**Task objective**:
In the entries below, find every line with the string "scss" and copy it.

╭─ Data records

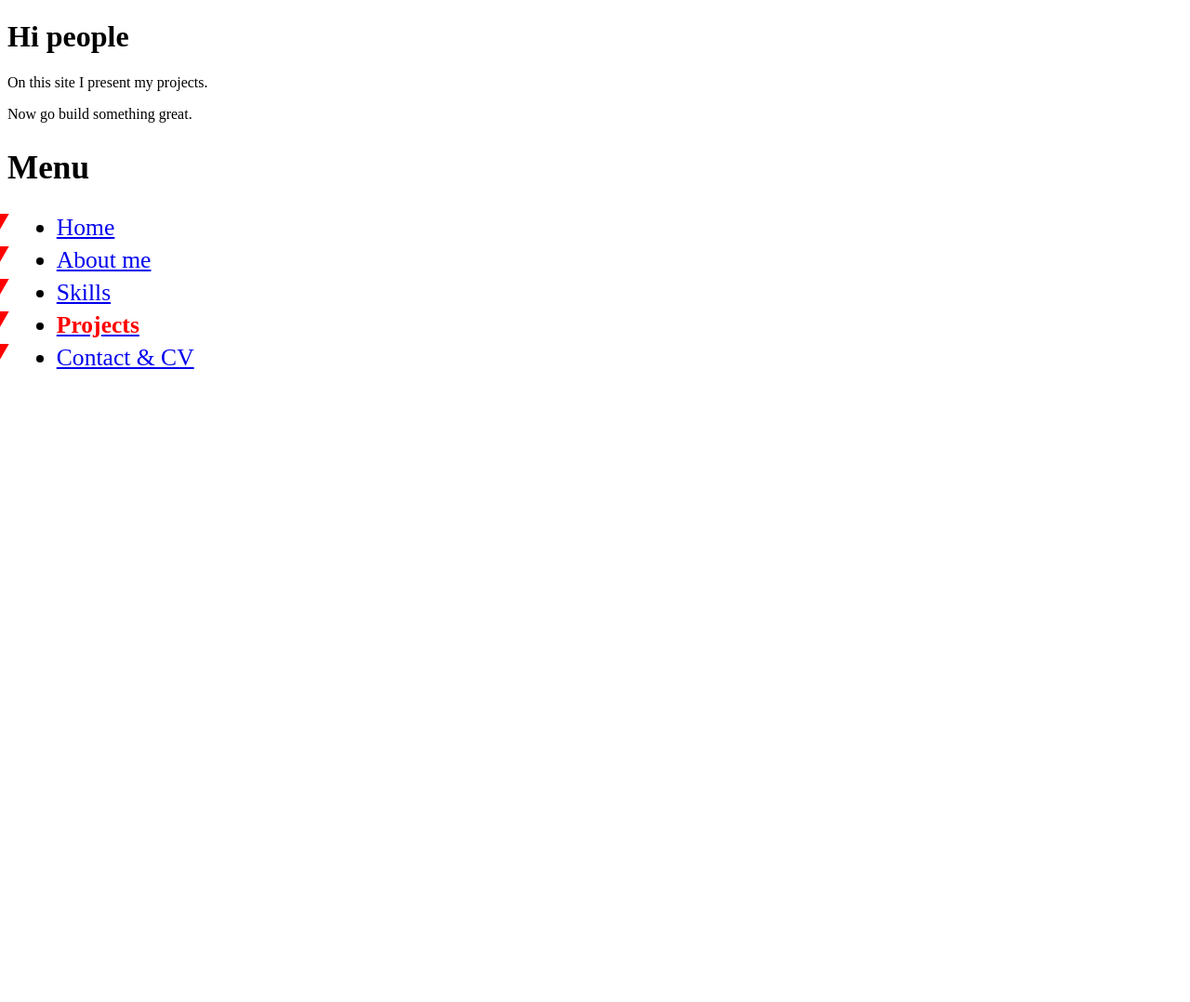
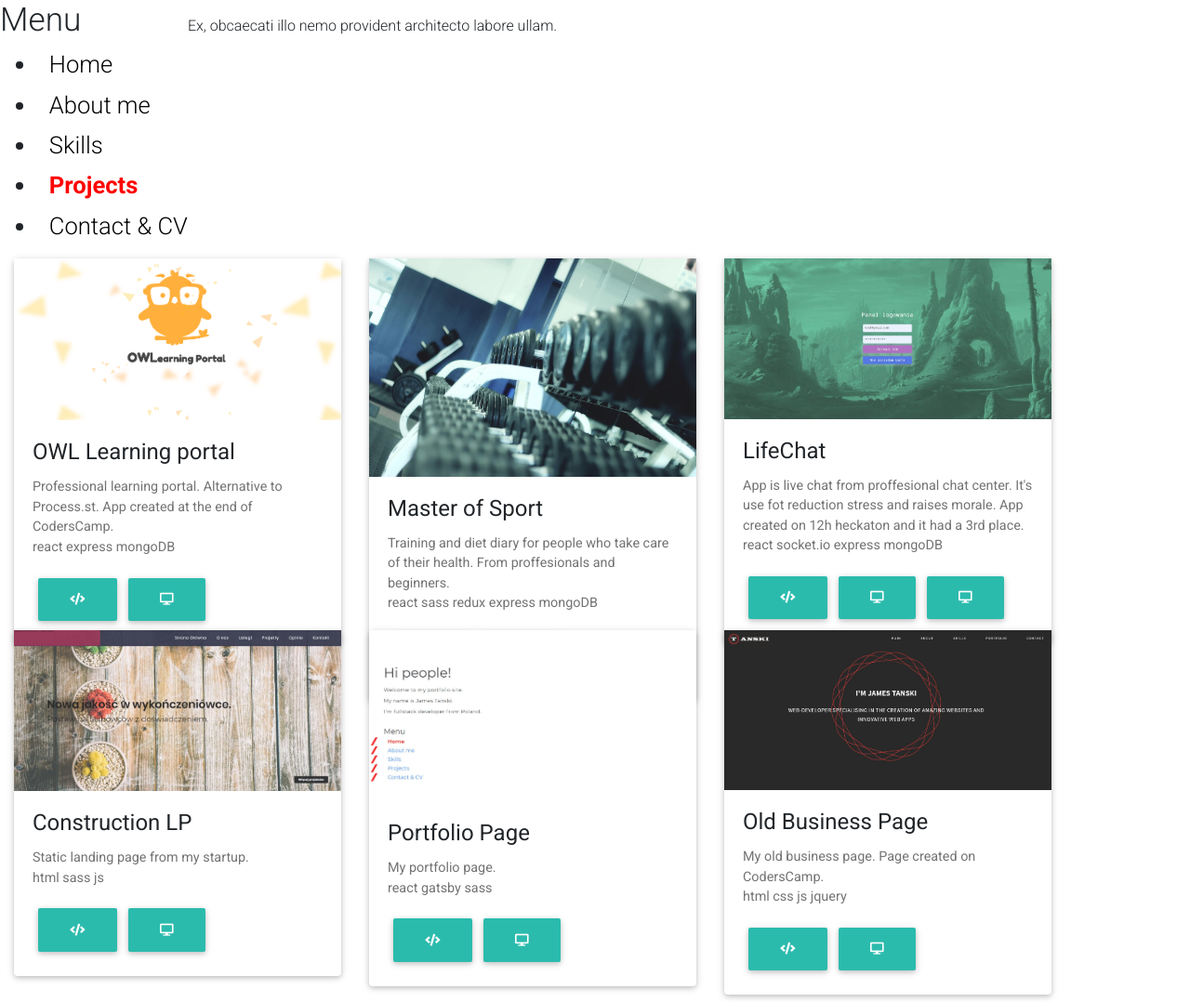
Before and after one commit to jatanski/businessCard, a Gatsby site in the folder portfolio/: page /projects in a window 1280 px wide. Shown: the whole page at 93% size. Before the commit the page ends 800 px from the top, so only its background shows below. Built offline with nearby package versions, Linux system fonts and the light colour scheme; Gatsby itself is replaced by a stand-in of ours.

Commit message:
<feat> projects structure is ready

```diff
--- a/portfolio/gatsby-config.js
+++ b/portfolio/gatsby-config.js
@@ -25,7 +25,7 @@ module.exports = {
         background_color: `#663399`,
         theme_color: `#663399`,
         display: `minimal-ui`,
-        icon: `src/images/gatsby-icon.png`, // This path is relative to the root of the site.
+        // This path is relative to the root of the site.
       },
     },
     // this (optional) plugin enables Progressive Web App + Offline functionality
--- a/portfolio/package.json
+++ b/portfolio/package.json
@@ -6,6 +6,7 @@
   "author": "Kyle Mathews <mathews.kyle@gmail.com>",
   "dependencies": {
     "babel-plugin-styled-components": "^1.10.6",
+    "fslightbox-react": "^1.3.0",
     "gatsby": "^2.13.18",
     "gatsby-image": "^2.2.6",
     "gatsby-plugin-manifest": "^2.2.3",
@@ -16,14 +17,17 @@
     "gatsby-plugin-styled-components": "^3.1.2",
     "gatsby-source-filesystem": "^2.1.5",
     "gatsby-transformer-sharp": "^2.2.3",
+    "mdbreact": "^4.18.0",
     "node-sass": "^4.12.0",
     "prop-types": "^15.7.2",
     "react": "^16.8.6",
     "react-dom": "^16.8.6",
     "react-helmet": "^5.2.1",
+    "react-router-dom": "^5.0.1",
     "styled-components": "^4.3.2"
   },
   "devDependencies": {
+    "@fortawesome/fontawesome-free": "^5.9.0",
     "prettier": "^1.18.2"
   },
   "keywords": [
--- a/portfolio/src/components/HomeDesc/homeDesc.scss
+++ b/portfolio/src/components/HomeDesc/homeDesc.scss
@@ -1,4 +1,4 @@
-.homeDesc {
+.desc {
   &__title {
     margin: 20vh 0 2vh;
     font-size: 4em;
--- a/portfolio/src/components/Menu/menu.scss
+++ b/portfolio/src/components/Menu/menu.scss
@@ -6,9 +6,11 @@
     &__el {
       position: relative;
       margin-top: 5px;
+      font-size: 1.6em;
+      & a {
         margin-left: 1vw;
         transition: 0.4s;
-      font-size: 1.6em;
+        color: #000;
         &::after {
           content: "";
           position: absolute;
@@ -20,10 +22,12 @@
           transition: 0.4s;
         }
         &:hover {
+          color: #000;
           margin-left: 4vw;
           letter-spacing: 10px;
           &::after {
-          left: -25px;
+            left: 0;
+          }
         }
       }
     }
--- /dev/null
+++ b/portfolio/src/components/Project/Project.jsx
@@ -0,0 +1,53 @@
+import React, { Component } from "react"
+import "@fortawesome/fontawesome-free/css/all.min.css"
+import "bootstrap-css-only/css/bootstrap.min.css"
+import "mdbreact/dist/css/mdb.css"
+import {
+  MDBBtn,
+  MDBCard,
+  MDBCardBody,
+  MDBCardImage,
+  MDBCardTitle,
+  MDBCardText,
+  MDBCol,
+} from "mdbreact"
+
+import "./project.scss"
+
+export default class Project extends Component {
+  render() {
+    return (
+      <div className="project">
+        <MDBCol>
+          <MDBCard style={{ width: "22rem" }}>
+            <MDBCardImage
+              className="img-fluid"
+              src={this.props.info.image}
+              waves
+            />
+            <MDBCardBody>
+              <MDBCardTitle>{this.props.info.title}</MDBCardTitle>
+              <MDBCardText>
+                <div className="project__text">{this.props.info.text}</div>
+                <div className="project__technology">
+                  {this.props.info.tech}
+                </div>
+              </MDBCardText>
+              <MDBBtn href={this.props.info.github}>
+                <i class="fas fa-code"></i>
+              </MDBBtn>
+              <MDBBtn href={this.props.info.demo}>
+                <i class="fas fa-desktop"></i>
+              </MDBBtn>
+              {this.props.info.demo2 ? (
+                <MDBBtn href={this.props.info.demo2}>
+                  <i class="fas fa-desktop"></i>
+                </MDBBtn>
+              ) : null}
+            </MDBCardBody>
+          </MDBCard>
+        </MDBCol>
+      </div>
+    )
+  }
+}
--- /dev/null
+++ b/portfolio/src/components/Project/project.scss
@@ -0,0 +1,3 @@
+.project {
+  height: 50vh;
+}
--- /dev/null
+++ b/portfolio/src/components/ProjectsDesc/ProjectsDesc.jsx
@@ -0,0 +1,22 @@
+import React from "react"
+
+import "./projectsDesc.scss"
+
+const ProjectsDesc = () => (
+  <div className="desc desc-projects">
+    <h1 className="desc__title">My projects</h1>
+    <div className="desc__desc">
+      <p className="desc__desc__el">
+        Lorem ipsum dolor sit amet consectetur adipisicing elit.
+      </p>
+      <p className="desc__desc__el">
+        Perferendis unde cupiditate exercitationem doloremque.
+      </p>
+      <p className="desc__desc__el">
+        Ex, obcaecati illo nemo provident architecto labore ullam.
+      </p>
+    </div>
+  </div>
+)
+
+export default ProjectsDesc
--- /dev/null
+++ b/portfolio/src/components/ProjectsDesc/projectsDesc.scss
@@ -0,0 +1,5 @@
+.desc-projects {
+  position: relative;
+  top: -15vh;
+  text-align: right;
+}
--- a/portfolio/src/pages/projects.jsx
+++ b/portfolio/src/pages/projects.jsx
@@ -1,18 +1,92 @@
 import React from "react"
-import { Link } from "gatsby"
 
 import SEO from "../components/seo"
 import Menu from "../components/Menu/Menu"
+import ProjectsDesc from "../components/ProjectsDesc/ProjectsDesc"
+import Project from "../components/Project/Project"
 
-const Projects = () => (
-  <>
-    <SEO title="Projects" />
-    <h1>Hi people</h1>
-    <p>On this site I present my projects.</p>
-    <p>Now go build something great.</p>
-    <div style={{ maxWidth: `300px`, marginBottom: `1.45rem` }}></div>
-    <Menu active="projects"></Menu>
-  </>
-)
+import ImgOwl from "../images/owl-min.png"
+import ImgMos from "../images/mos-min.jpg"
+import ImgLC from "../images/lifechat-mini.jpg"
+import ImgCLP from "../images/clp-mini.jpg"
+import ImgNewPort from "../images/portfolio-mini.jpg"
+import ImgOldPort from "../images/oldportfolio-mini.jpg"
+
+import "../styles/pages/projects.scss"
+
+const Projects = () => {
+  const projects = [
+    {
+      image: ImgOwl,
+      title: "OWL Learning portal",
+      text:
+        "Professional learning portal. Alternative to Process.st. App created at the end of CodersCamp.",
+      tech: "react express mongoDB",
+      github: `https://github.com/TuneLord/OWL_LearningPortal`,
+      demo: `https://owl-learning-portal.herokuapp.com`,
+    },
+    {
+      image: ImgMos,
+      title: "Master of Sport",
+      text:
+        "Training and diet diary for people who take care of their health. From proffesionals and beginners.",
+      tech: "react sass redux express mongoDB",
+      github: `https://github.com/jatanski/master-of-calories`,
+      demo: `https://master-sportman.herokuapp.com`,
+    },
+    {
+      image: ImgLC,
+      title: "LifeChat",
+      text:
+        "App is live chat from proffesional chat center. It's use fot reduction stress and raises morale. App created on 12h heckaton and it had a 3rd place.",
+      tech: "react socket.io express mongoDB",
+      github: `https://github.com/AngelikaKuleta/LifeChat`,
+      demo: `https://lifechat.herokuapp.com`,
+      demo2: `https://jatanski.github.io/lifechat-client/`,
+    },
+    {
+      image: ImgCLP,
+      title: "Construction LP",
+      text: "Static landing page from my startup.",
+      tech: "html sass js",
+      github: `https://github.com/jatanski/construction-business-landingpage`,
+      demo: `https://jatanski.github.io/construction-business-landingpage/`,
+    },
+    {
+      image: ImgNewPort,
+      title: "Portfolio Page",
+      text: "My portfolio page.",
+      tech: "react gatsby sass",
+      github: `https://github.com/jatanski/construction-business-landingpage`,
+      demo: `https://jatanski.github.io/construction-business-landingpage/`,
+    },
+    {
+      image: ImgOldPort,
+      title: "Old Business Page",
+      text: "My old business page. Page created on CodersCamp.",
+      tech: "html css js jquery",
+      github: `https://github.com/jatanski/Portfolio`,
+      demo: `https://jatanski.github.io/Portfolio/`,
+    },
+  ]
+  return (
+    <>
+      <SEO title="Projects" />
+      <section className="projects">
+        <div className="projects__info">
+          <div className="projects__menu">
+            <Menu active="projects"></Menu>
+          </div>
+          <ProjectsDesc></ProjectsDesc>
+        </div>
+        <div className="projects__cards">
+          {projects.map(project => {
+            return <Project info={project}></Project>
+          })}
+        </div>
+      </section>
+    </>
+  )
+}
 
 export default Projects
--- /dev/null
+++ b/portfolio/src/styles/pages/projects.scss
@@ -0,0 +1,13 @@
+.projects {
+  width: 100%;
+  &__info {
+    display: flex;
+    &__menu {
+      margin: 5vh 3vw;
+    }
+  }
+  &__cards {
+    display: flex;
+    flex-wrap: wrap;
+  }
+}
```
Also changed, not shown: portfolio/src/components/HomeDesc/HomeDesc.jsx (+6 -6 lines), portfolio/src/images/clp-mini.JPG (added), portfolio/src/images/gatsby-astronaut.png (deleted), portfolio/src/images/gatsby-icon.png (deleted), portfolio/src/images/lifechat-mini.JPG (added), portfolio/src/images/mos-min.jpg (added), portfolio/src/images/oldportfolio-mini.JPG (added), portfolio/src/images/owl-min.PNG (added), portfolio/src/images/portfolio-mini.JPG (added), 1 other file. Lines whose indentation alone changed are shown as unchanged.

╰─

**Finished task**:
--- a/portfolio/src/components/HomeDesc/homeDesc.scss
+++ b/portfolio/src/components/HomeDesc/homeDesc.scss
--- a/portfolio/src/components/Menu/menu.scss
+++ b/portfolio/src/components/Menu/menu.scss
+import "./project.scss"
+++ b/portfolio/src/components/Project/project.scss
+import "./projectsDesc.scss"
+++ b/portfolio/src/components/ProjectsDesc/projectsDesc.scss
+import "../styles/pages/projects.scss"
+++ b/portfolio/src/styles/pages/projects.scss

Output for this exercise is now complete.